Àbọ

"The Aboh Creek", drawn from an 1841 visit during the British government's Niger Expedition.

Abö (Àbọ) was the most powerful mercantile state on the Lower Niger before European incursion into these hinterland areas around the Niger.

Located directly on the western bank of the Niger River, near the Forcados and Nun rivers from which the Niger runs into the Atlantic, Abö controlled trade on the Niger from the delta areas up to Asaba, with its influence reaching Ida, the Igala capital and main trading rival of Abö.

Only with the establishment of a European trading and mission station in Önïcha in 1857 did it come to stop being the controller of much of the goods that were previously being brought from the delta states to Abö to be distributed into the hinterland in exchange for produce.

Europeans saw Abö as the 'capital of the Igbo country' and the Obi of Abö as the 'king of the Igbo'. They also regarded Abö as the most important Igbo settlement. Abö was one of the first Igbo towns to receive Europeans when the hinterland was largely unknown to them.

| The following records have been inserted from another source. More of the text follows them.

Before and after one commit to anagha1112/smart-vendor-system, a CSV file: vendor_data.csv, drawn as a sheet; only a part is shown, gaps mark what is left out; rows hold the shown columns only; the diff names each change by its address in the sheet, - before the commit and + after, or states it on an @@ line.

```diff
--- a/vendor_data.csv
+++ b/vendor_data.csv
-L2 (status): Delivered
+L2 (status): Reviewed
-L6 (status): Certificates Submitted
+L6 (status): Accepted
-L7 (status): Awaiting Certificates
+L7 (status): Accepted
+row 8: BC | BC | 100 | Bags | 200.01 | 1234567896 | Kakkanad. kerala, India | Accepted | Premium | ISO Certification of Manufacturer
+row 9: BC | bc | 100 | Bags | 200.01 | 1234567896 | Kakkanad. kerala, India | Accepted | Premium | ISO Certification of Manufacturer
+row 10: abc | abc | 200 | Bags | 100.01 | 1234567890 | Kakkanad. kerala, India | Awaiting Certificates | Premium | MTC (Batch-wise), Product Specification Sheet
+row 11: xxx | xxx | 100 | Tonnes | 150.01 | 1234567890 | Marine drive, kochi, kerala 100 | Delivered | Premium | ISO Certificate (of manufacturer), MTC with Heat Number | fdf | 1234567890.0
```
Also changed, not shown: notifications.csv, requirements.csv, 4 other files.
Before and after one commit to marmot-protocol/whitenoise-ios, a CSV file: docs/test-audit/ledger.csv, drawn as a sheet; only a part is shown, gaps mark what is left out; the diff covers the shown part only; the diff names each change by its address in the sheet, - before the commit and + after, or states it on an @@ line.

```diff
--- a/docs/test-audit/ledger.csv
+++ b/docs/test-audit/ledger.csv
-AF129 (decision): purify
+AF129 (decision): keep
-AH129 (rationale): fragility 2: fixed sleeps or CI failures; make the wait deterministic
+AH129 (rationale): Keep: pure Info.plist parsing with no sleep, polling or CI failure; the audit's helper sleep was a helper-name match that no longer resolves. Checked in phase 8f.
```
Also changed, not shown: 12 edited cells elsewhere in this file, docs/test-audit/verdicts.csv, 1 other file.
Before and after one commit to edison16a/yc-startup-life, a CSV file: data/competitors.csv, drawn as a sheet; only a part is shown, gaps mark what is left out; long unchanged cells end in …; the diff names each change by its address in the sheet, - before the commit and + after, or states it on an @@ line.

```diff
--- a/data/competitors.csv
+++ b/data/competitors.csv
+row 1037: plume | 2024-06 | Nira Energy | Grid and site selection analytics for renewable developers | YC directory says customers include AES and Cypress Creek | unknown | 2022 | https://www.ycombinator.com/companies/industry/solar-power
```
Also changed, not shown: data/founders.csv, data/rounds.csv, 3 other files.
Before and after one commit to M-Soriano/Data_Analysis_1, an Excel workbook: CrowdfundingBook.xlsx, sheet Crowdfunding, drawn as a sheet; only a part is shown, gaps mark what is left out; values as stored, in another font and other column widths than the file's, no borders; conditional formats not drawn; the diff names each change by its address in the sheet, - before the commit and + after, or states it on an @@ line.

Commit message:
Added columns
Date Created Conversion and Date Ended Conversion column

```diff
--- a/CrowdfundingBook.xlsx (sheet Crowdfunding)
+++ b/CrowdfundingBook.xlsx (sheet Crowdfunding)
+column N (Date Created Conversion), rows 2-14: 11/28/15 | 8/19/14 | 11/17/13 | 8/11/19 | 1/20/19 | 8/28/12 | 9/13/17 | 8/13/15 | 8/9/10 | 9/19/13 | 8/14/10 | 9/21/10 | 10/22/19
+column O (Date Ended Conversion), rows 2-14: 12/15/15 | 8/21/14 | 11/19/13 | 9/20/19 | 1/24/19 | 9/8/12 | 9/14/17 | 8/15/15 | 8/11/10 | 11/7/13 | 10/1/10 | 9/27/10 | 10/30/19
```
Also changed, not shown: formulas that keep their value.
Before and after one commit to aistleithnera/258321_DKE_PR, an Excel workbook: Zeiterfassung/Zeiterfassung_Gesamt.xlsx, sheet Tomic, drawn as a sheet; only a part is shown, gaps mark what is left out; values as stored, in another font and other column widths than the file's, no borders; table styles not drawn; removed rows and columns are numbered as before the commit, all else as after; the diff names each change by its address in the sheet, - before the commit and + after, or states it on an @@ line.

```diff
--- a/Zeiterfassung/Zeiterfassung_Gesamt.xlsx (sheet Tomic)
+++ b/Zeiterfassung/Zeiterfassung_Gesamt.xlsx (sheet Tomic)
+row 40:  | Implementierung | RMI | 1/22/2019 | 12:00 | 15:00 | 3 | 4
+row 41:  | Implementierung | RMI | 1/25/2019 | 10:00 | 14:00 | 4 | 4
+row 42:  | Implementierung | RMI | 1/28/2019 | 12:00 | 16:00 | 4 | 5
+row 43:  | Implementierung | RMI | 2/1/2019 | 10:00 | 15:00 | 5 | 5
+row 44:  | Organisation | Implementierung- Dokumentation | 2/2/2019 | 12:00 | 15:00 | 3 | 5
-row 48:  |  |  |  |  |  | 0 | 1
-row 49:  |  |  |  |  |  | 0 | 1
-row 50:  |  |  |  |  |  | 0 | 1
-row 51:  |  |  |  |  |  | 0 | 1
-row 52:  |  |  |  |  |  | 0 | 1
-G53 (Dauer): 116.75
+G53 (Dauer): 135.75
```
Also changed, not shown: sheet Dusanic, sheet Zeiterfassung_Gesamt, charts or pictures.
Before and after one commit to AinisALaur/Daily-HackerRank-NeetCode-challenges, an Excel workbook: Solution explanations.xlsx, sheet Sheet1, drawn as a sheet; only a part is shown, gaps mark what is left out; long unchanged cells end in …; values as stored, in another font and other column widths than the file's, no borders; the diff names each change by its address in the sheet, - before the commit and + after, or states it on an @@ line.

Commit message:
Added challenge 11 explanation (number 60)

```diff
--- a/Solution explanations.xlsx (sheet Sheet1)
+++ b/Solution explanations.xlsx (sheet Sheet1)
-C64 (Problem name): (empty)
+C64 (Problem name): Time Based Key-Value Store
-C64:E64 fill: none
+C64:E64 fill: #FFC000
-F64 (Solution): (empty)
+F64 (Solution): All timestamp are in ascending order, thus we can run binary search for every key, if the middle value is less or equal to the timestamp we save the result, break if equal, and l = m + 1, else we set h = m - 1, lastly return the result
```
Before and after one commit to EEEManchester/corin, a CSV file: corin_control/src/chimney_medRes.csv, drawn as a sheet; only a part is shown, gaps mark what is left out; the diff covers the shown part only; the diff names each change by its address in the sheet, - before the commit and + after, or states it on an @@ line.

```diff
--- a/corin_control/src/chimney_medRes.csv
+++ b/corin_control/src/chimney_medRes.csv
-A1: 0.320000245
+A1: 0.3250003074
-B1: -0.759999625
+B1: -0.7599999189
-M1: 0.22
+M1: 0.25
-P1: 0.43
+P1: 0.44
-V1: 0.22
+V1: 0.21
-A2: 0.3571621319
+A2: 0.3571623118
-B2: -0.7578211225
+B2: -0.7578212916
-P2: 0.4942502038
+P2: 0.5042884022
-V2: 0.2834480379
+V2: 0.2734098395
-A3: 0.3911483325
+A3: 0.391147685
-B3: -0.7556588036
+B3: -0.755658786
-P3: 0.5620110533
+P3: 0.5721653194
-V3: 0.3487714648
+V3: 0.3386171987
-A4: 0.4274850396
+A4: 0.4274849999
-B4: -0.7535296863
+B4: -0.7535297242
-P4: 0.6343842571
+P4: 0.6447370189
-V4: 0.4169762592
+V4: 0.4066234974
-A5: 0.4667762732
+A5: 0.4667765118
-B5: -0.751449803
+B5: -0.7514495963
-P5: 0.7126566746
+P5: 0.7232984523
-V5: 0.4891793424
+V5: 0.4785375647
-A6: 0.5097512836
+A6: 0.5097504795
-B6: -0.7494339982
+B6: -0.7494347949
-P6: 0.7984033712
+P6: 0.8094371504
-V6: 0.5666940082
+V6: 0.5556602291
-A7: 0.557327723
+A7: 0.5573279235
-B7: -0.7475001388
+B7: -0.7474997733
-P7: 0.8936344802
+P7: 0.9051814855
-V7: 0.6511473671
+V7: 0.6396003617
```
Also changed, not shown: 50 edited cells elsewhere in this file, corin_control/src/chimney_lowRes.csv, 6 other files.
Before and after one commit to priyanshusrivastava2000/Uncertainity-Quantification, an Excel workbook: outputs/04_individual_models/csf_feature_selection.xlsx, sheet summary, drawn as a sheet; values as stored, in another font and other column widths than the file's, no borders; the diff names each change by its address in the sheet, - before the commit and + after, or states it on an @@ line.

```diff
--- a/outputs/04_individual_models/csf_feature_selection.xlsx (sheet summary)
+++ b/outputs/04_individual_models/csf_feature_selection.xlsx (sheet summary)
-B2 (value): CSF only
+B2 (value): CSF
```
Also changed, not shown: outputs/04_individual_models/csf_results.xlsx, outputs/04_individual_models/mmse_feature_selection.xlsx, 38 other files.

Abö men and women were involved in long-distance trading on armed canoes. Because of their reliance on trading hinterland produce, particularly palm oil later on, Abö people also settled on parts of the Imo River to the east, in places such as Akwete, Owerenta, and Mbaise.

Abö reached the peak of its influence and its largest extent under Obi Osai who became Obi sometime in the 1820s until his death in 1844. His was the last era in which the Lower Niger’s trade was controlled by Africans.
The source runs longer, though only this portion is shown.